**Problem to solve**
Starting at the first entry below, repeat all the data word for word and drop the pictures.

-- Information follows --

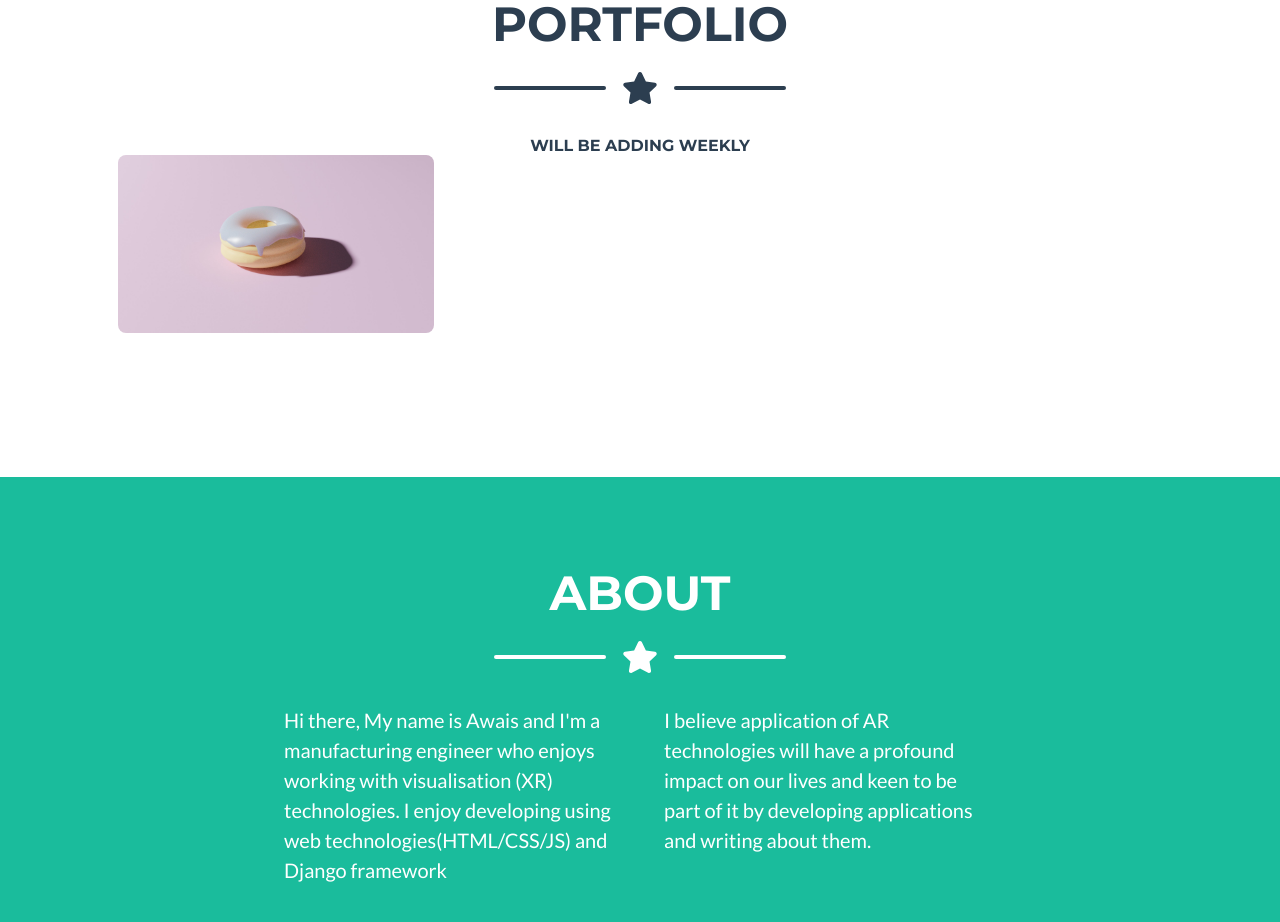
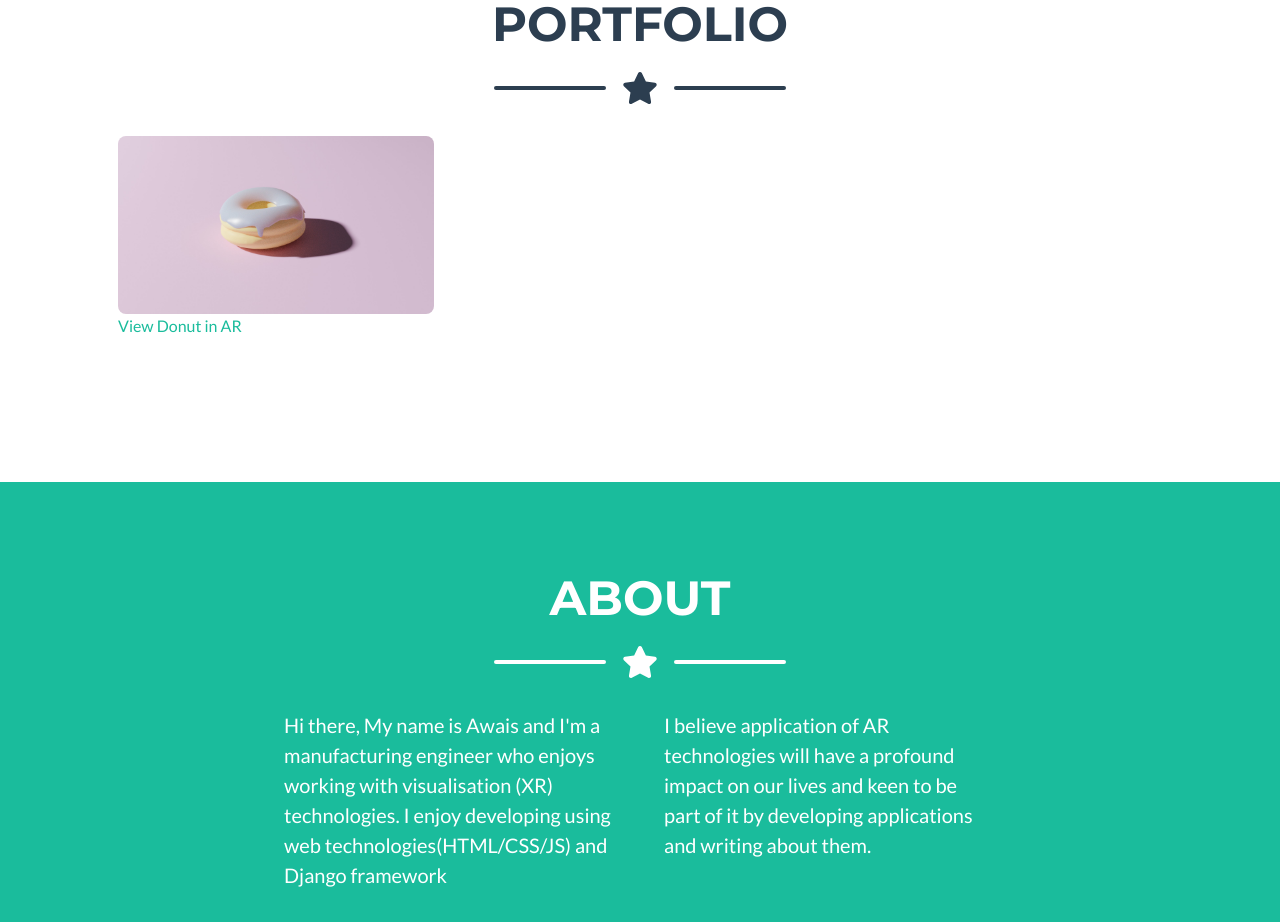
Before and after one commit to awaism47/mywebsite, a plain HTML site: page index.html in a window 1280 px wide. Shown: the part 860-1782 px from the top of the page. Drawn offline with nearby package versions, Linux system fonts and the light colour scheme.

```diff
--- a/index.html
+++ b/index.html
@@ -62,7 +62,7 @@
                     <div class="divider-custom-icon"><i class="fas fa-star"></i></div>
                     <div class="divider-custom-line"></div>
                 </div>
-                <h6 class=" text-center text-uppercase text-secondary mb-0">Will be adding weekly</h6>
+
                 <!-- Portfolio Grid Items-->
                 <div class="col-md-6 col-lg-4 mb-5" >
                   <a href="donut.html">
@@ -74,6 +74,7 @@
                         <img class="img-fluid" src="assets/donut.jpg" alt="" />
                     </div>
                     </a>
+                    <a href="donut.html">View Donut in AR</a>
                 </div>
 
                 </div>
```
Also changed, not shown: donut.html (+1 -1 lines).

-- Information concluded --

**Task answer**
Before and after one commit to awaism47/mywebsite, a plain HTML site: page index.html in a window 1280 px wide. Shown: the part 860-1782 px from the top of the page. Drawn offline with nearby package versions, Linux system fonts and the light colour scheme.

```diff
--- a/index.html
+++ b/index.html
@@ -62,7 +62,7 @@
                     <div class="divider-custom-icon"><i class="fas fa-star"></i></div>
                     <div class="divider-custom-line"></div>
                 </div>
-                <h6 class=" text-center text-uppercase text-secondary mb-0">Will be adding weekly</h6>
+
                 <!-- Portfolio Grid Items-->
                 <div class="col-md-6 col-lg-4 mb-5" >
                   <a href="donut.html">
@@ -74,6 +74,7 @@
                         <img class="img-fluid" src="assets/donut.jpg" alt="" />
                     </div>
                     </a>
+                    <a href="donut.html">View Donut in AR</a>
                 </div>
 
                 </div>
```
Also changed, not shown: donut.html (+1 -1 lines).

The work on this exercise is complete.